Here are my quick takes on the new Amazon shows. Check them out and let me know what you think about them, too.
The Man in the High Castle
This is based on Philip K. Dick’s acclaimed sci-fi novel that imagines Germany and Japan occupying the United States during the 1940s, with the Nazis developing the nuclear bomb before us. It’s been adapted by Frank Spotnitz (The X Files) and directed by David Semel; they do a good job of creating this kind of alternate-history atmosphere. The acting is rather wooden, but that may just be because everyone has to talk so much, as they explain who's running what while we take in sights such as giant swastikas in Times Square. Of all the pilots, this is the one I'm most interested in seeing developed further, because Dick's novel has a lot of atmosphere and ideas to explore, and Spotnitz seems to have a strong grasp on how to dramatize those elements on TV.

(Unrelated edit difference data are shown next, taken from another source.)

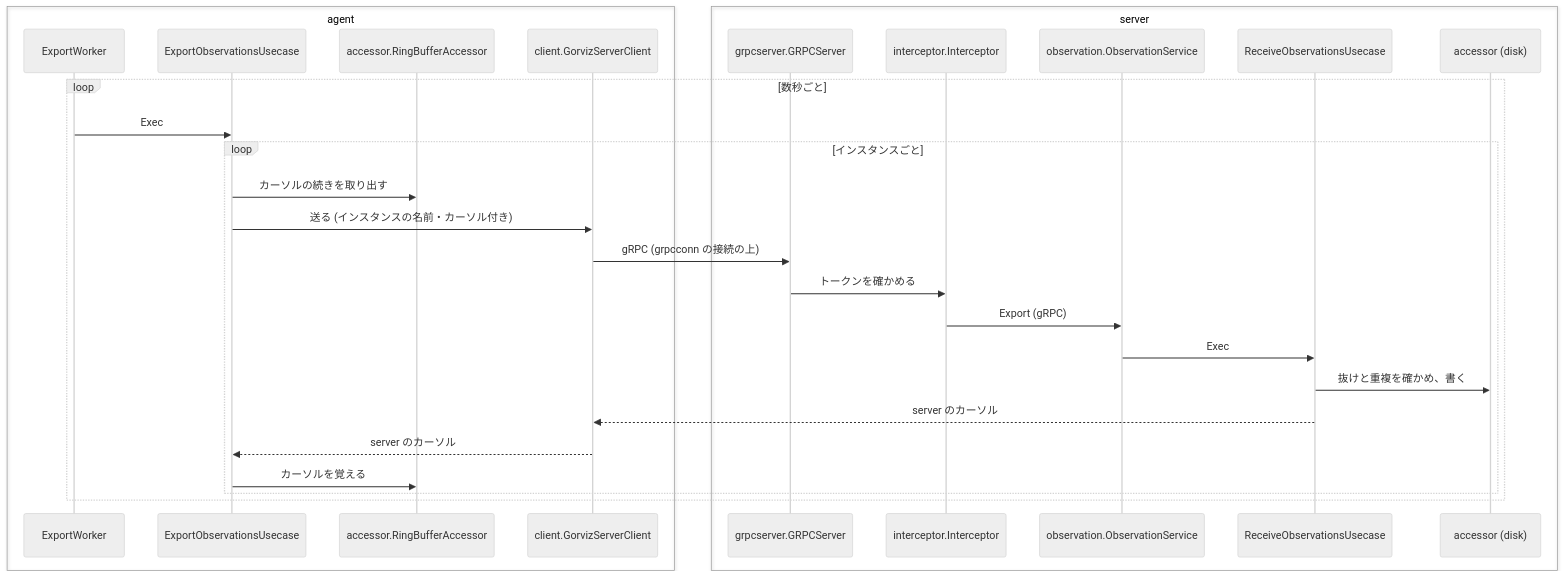
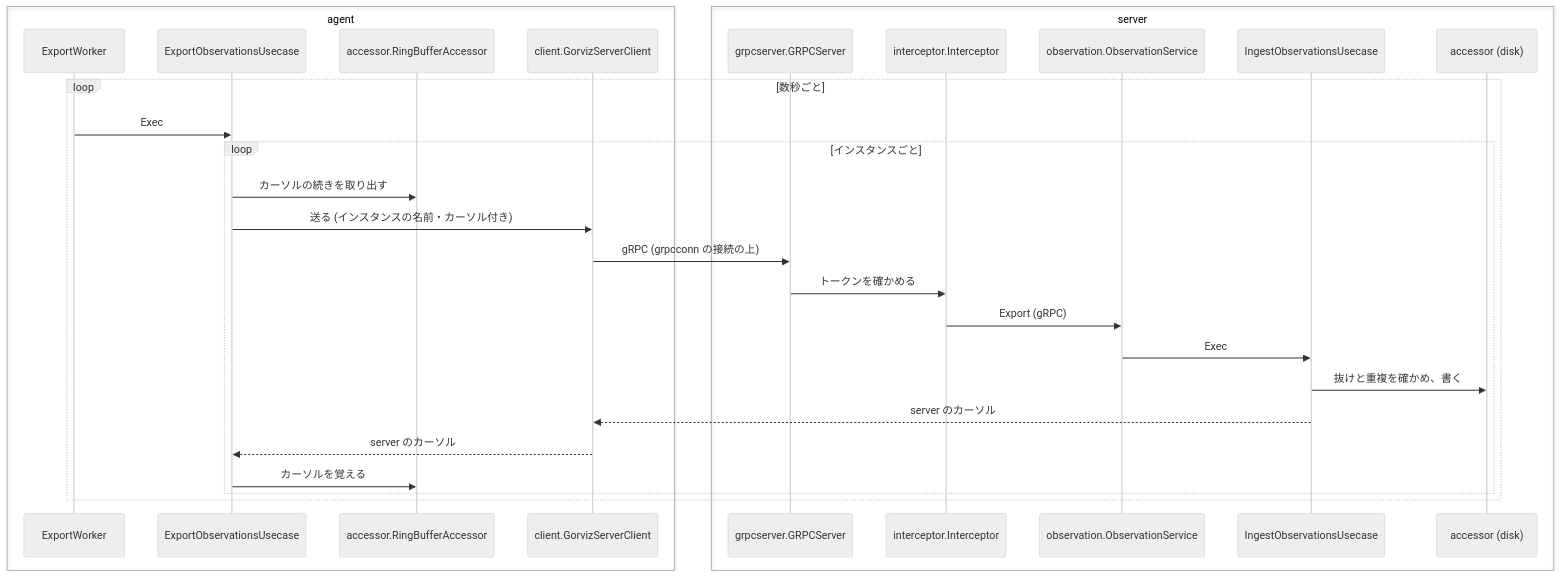
One commit to kakkky/gorviz changed the ninth of 14 diagrams in docs/architecture.md. Above: the diagram before and after it, drawn with Mermaid (neutral theme). The commit also changed other lines of this file and 1 other file, not shown here.

````diff
--- a/docs/architecture.md
+++ b/docs/architecture.md
@@ -384,32 +399,32 @@
 ```mermaid
 sequenceDiagram
     box agent
         participant W as ExportWorker
         participant U as ExportObservationsUsecase
         participant RB as accessor.RingBufferAccessor
         participant C as client.GorvizServerClient
     end
     box server
         participant G as grpcserver.GRPCServer
         participant I as interceptor.Interceptor
         participant O as observation.ObservationService
-        participant RU as ReceiveObservationsUsecase
+        participant RU as IngestObservationsUsecase
         participant A as accessor (disk)
     end
 
     loop 数秒ごと
         W->>U: Exec
         loop インスタンスごと
             U->>RB: カーソルの続きを取り出す
             U->>C: 送る (インスタンスの名前・カーソル付き)
             C->>G: gRPC (grpcconn の接続の上)
             G->>I: トークンを確かめる
             I->>O: Export (gRPC)
             O->>RU: Exec
             RU->>A: 抜けと重複を確かめ、書く
             RU-->>C: server のカーソル
             C-->>U: server のカーソル
             U->>RB: カーソルを覚える
         end
     end
 ```
````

Pause a moment and think of some jokes you could make about a non-gun-owner who is forced to help a gun company increase its business. Got a few? Congratulations, you're a TV writer: From its silly pun title to its execution, Cocked is one corny punchline after another. The (un)funny thing is, Cocked is presented as a drama, more or less — a family saga starring True Blood's Sam Trammell as a milquetoast coerced by his father (Brian Dennehy) to work with his wild-guy brother (My Name Is Earl's Jason Lee). Dreama Walker (Don't Trust the B---- in Apt. 23) adds some backbone to this show, but it's pretty weak stuff.

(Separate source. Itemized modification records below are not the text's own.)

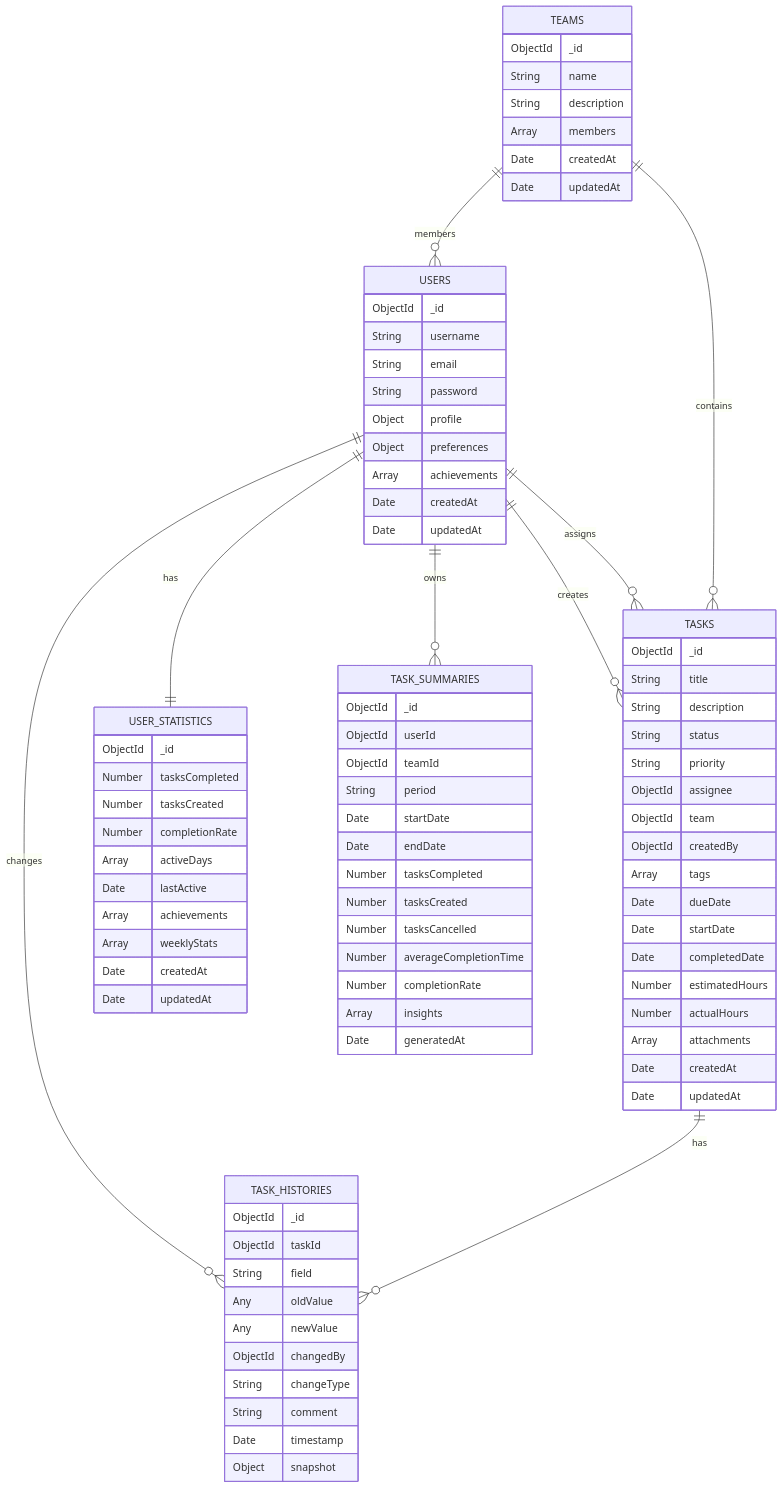
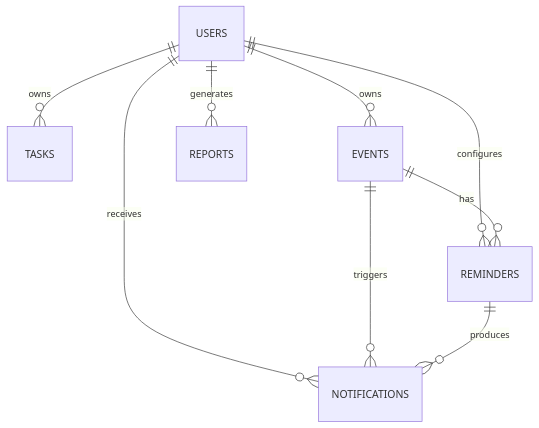
One commit to axfinn/todoIngPlus changed the diagram in docs/database-design.md. Above: the diagram before and after it, drawn with Mermaid. The commit also changed other lines of this file and 5 other files, not shown here.

````diff
--- a/docs/database-design.md
+++ b/docs/database-design.md
@@ -225,94 +176,11 @@
 ```mermaid
 erDiagram
-    USERS ||--o{ TASKS : creates
-    USERS ||--o{ TASKS : assigns
-    USERS ||--o{ TASK_HISTORIES : changes
-    USERS ||--|| USER_STATISTICS : has
-    USERS ||--o{ TASK_SUMMARIES : owns
-    TEAMS ||--o{ TASKS : contains
-    TEAMS ||--o{ USERS : members
-    TASKS ||--o{ TASK_HISTORIES : has
-
-    USERS {
-        ObjectId _id
-        String username
-        String email
-        String password
-        Object profile
-        Object preferences
-        Array achievements
-        Date createdAt
-        Date updatedAt
-    }
-    
-    TEAMS {
-        ObjectId _id
-        String name
-        String description
-        Array members
-        Date createdAt
-        Date updatedAt
-    }
-    
-    TASKS {
-        ObjectId _id
-        String title
-        String description
-        String status
-        String priority
-        ObjectId assignee
-        ObjectId team
-        ObjectId createdBy
-        Array tags
-        Date dueDate
-        Date startDate
-        Date completedDate
-        Number estimatedHours
-        Number actualHours
-        Array attachments
-        Date createdAt
-        Date updatedAt
-    }
-    
-    TASK_HISTORIES {
-        ObjectId _id
-        ObjectId taskId
-        String field
-        Any oldValue
-        Any newValue
-        ObjectId changedBy
-        String changeType
-        String comment
-        Date timestamp
-        Object snapshot
-    }
-    
-    USER_STATISTICS {
-        ObjectId _id
-        Number tasksCompleted
-        Number tasksCreated
-        Number completionRate
-        Array activeDays
-        Date lastActive
-        Array achievements
-        Array weeklyStats
-        Date createdAt
-        Date updatedAt
-    }
-    
-    TASK_SUMMARIES {
-        ObjectId _id
-        ObjectId userId
-        ObjectId teamId
-        String period
-        Date startDate
-        Date endDate
-        Number tasksCompleted
-        Number tasksCreated
-        Number tasksCancelled
-        Number averageCompletionTime
-        Number completionRate
-        Array insights
-        Date generatedAt
-    }
+  USERS ||--o{ TASKS : owns
+  USERS ||--o{ EVENTS : owns
+  USERS ||--o{ REMINDERS : configures
+  USERS ||--o{ REPORTS : generates
+  USERS ||--o{ NOTIFICATIONS : receives
+  EVENTS ||--o{ REMINDERS : has
+  EVENTS ||--o{ NOTIFICATIONS : triggers
+  REMINDERS ||--o{ NOTIFICATIONS : produces
 ```
````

The New Yorker Presents
This is the most original of Amazon's productions: an attempt at a magazine-style show based on nothing less than The New Yorker. Like that print institution, the hour features cartoons, humorous 'casuals," poetry, (visual) essays, and profiles. Two stand-out segments are director Jonathan Demme's wonderfully revelatory documentary about Berkeley biologist Tyrone Hayes, and New Yorker staff writer Ariel Levy's sharp interview with the transfixing performance artist Marina Abromovic. The New Yorker Presents is overseen by documentary filmmaker Alex Gibney (Enron: The Smartest Guys in the Room), and the television medium hasn't seen anything like this since PBS's The Great American Dream Machine (1971-72). More, please.
Point of Honor

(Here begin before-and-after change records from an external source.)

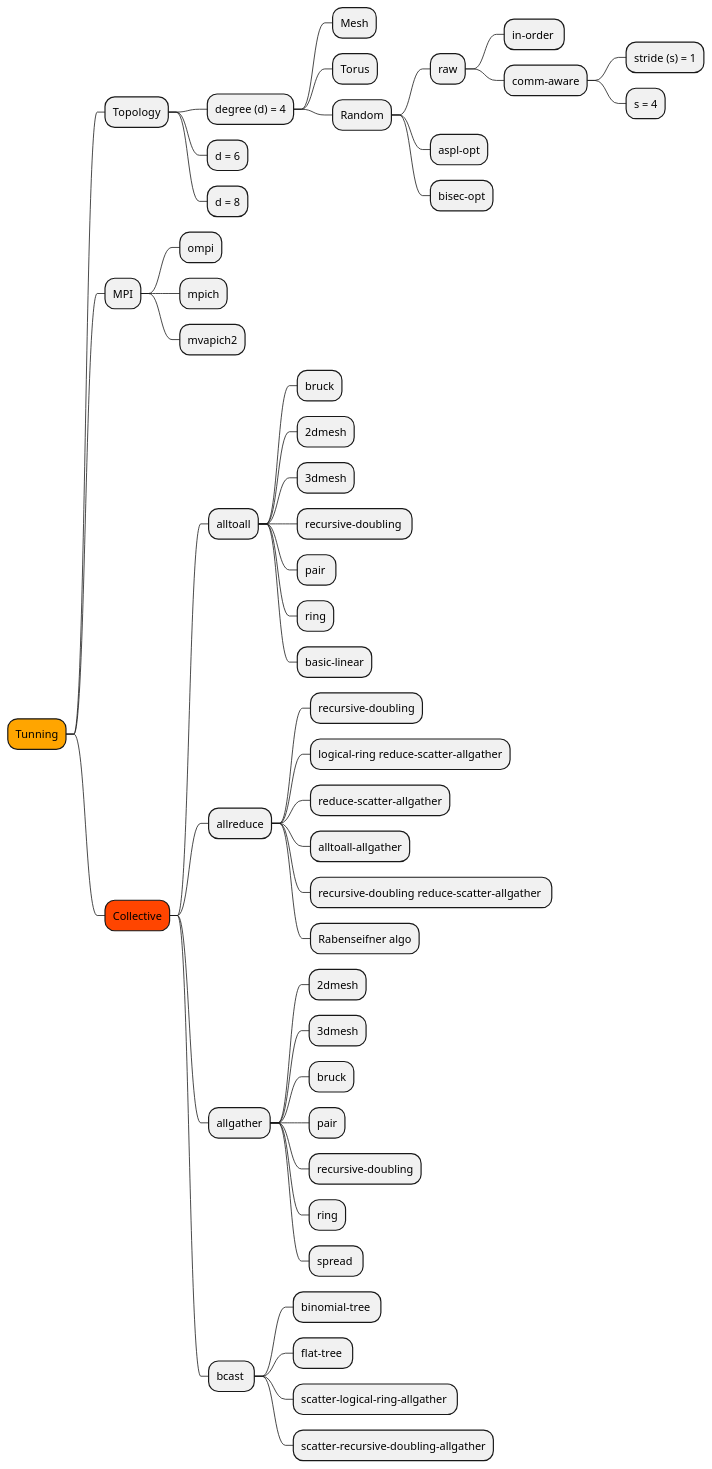
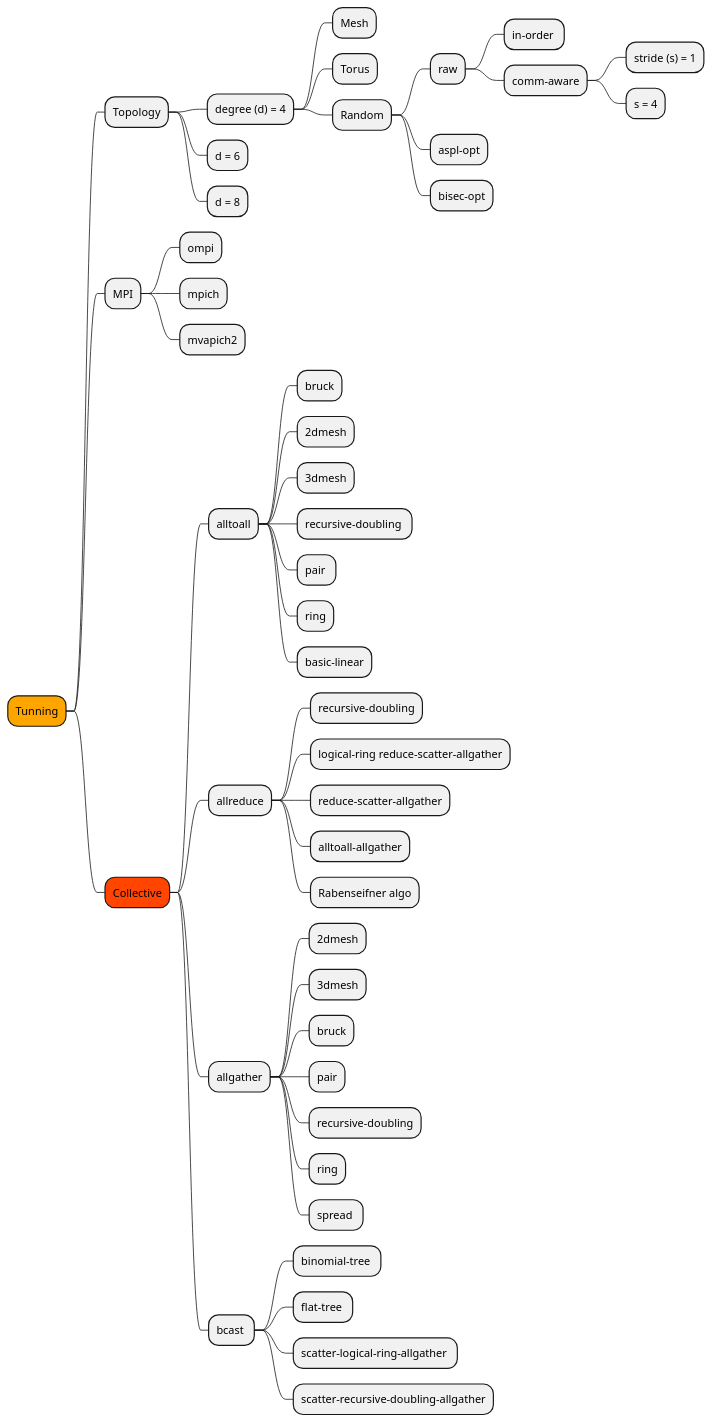
Before and after one commit to smallcat9603/simgrid: the diagram in 211014-fujitsu/opentuner/tunning.puml, drawn with PlantUML. The commit also changed 18 other files, not shown here.

```diff
--- a/211014-fujitsu/opentuner/tunning.puml
+++ b/211014-fujitsu/opentuner/tunning.puml
@@ -1,50 +1,50 @@
 @startmindmap
 *[#orange] Tunning
 ** Topology
 *** degree (d) = 4
 **** Mesh
 **** Torus
 **** Random
 ***** raw
 ****** in-order 
 ****** comm-aware
 ******* stride (s) = 1
 ******* s = 4
 ***** aspl-opt
 ***** bisec-opt
 *** d = 6
 *** d = 8
 ** MPI
 *** ompi
 *** mpich
 *** mvapich2
 **[#OrangeRed] Collective
 *** alltoall
 **** bruck
 **** 2dmesh
 **** 3dmesh
 **** recursive-doubling 
 **** pair 
 **** ring
 **** basic-linear
 *** allreduce
 **** recursive-doubling
 **** logical-ring reduce-scatter-allgather
 **** reduce-scatter-allgather
 **** alltoall-allgather
-**** recursive-doubling reduce-scatter-allgather 
+' **** recursive-doubling reduce-scatter-allgather 
 **** Rabenseifner algo
 *** allgather
 **** 2dmesh
 **** 3dmesh
 **** bruck
 **** pair
 **** recursive-doubling
 **** ring
 **** spread 
 *** bcast 
 **** binomial-tree 
 **** flat-tree 
 **** scatter-logical-ring-allgather 
 **** scatter-recursive-doubling-allgather
 @endmindmap
```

A Civil War soap opera from Carlton Cuse (Lost, Bates Motel), Point of Honor begins in 1861 North Virginia just as the war is revving up. There are three sisters on a big plantation who talk and act like three 21st century actresses, and the hour takes its most absurd turn when one soldier convinces his father to free the plantation slaves, a scene that seems both highly unlikely and calls upon its black actors to react in a dreadfully mawkish manner. Next!
It's a half-hour, so I guess it's supposed to be a sitcom, but it's actually just a little sad. As the title suggests, it's set in a yoga studio, where a handsome slacker (Josh Casaubon) charms many women, including the studio's owner, played by the one stand-out performer, Paget Brewster. Kris Kristofferson pops up briefly as the slacker's dope-dealing dad, but otherwise it's a parade of lissome bodies in yoga positions. I have a feeling creator-writer Robin Schiff was going for a modern take on the Warren Beatty-Hal Ashby film Shampoo, with Casaubon as the lothario. But I'd rather see a show built around Brewster's character — she radiates more energy and brains.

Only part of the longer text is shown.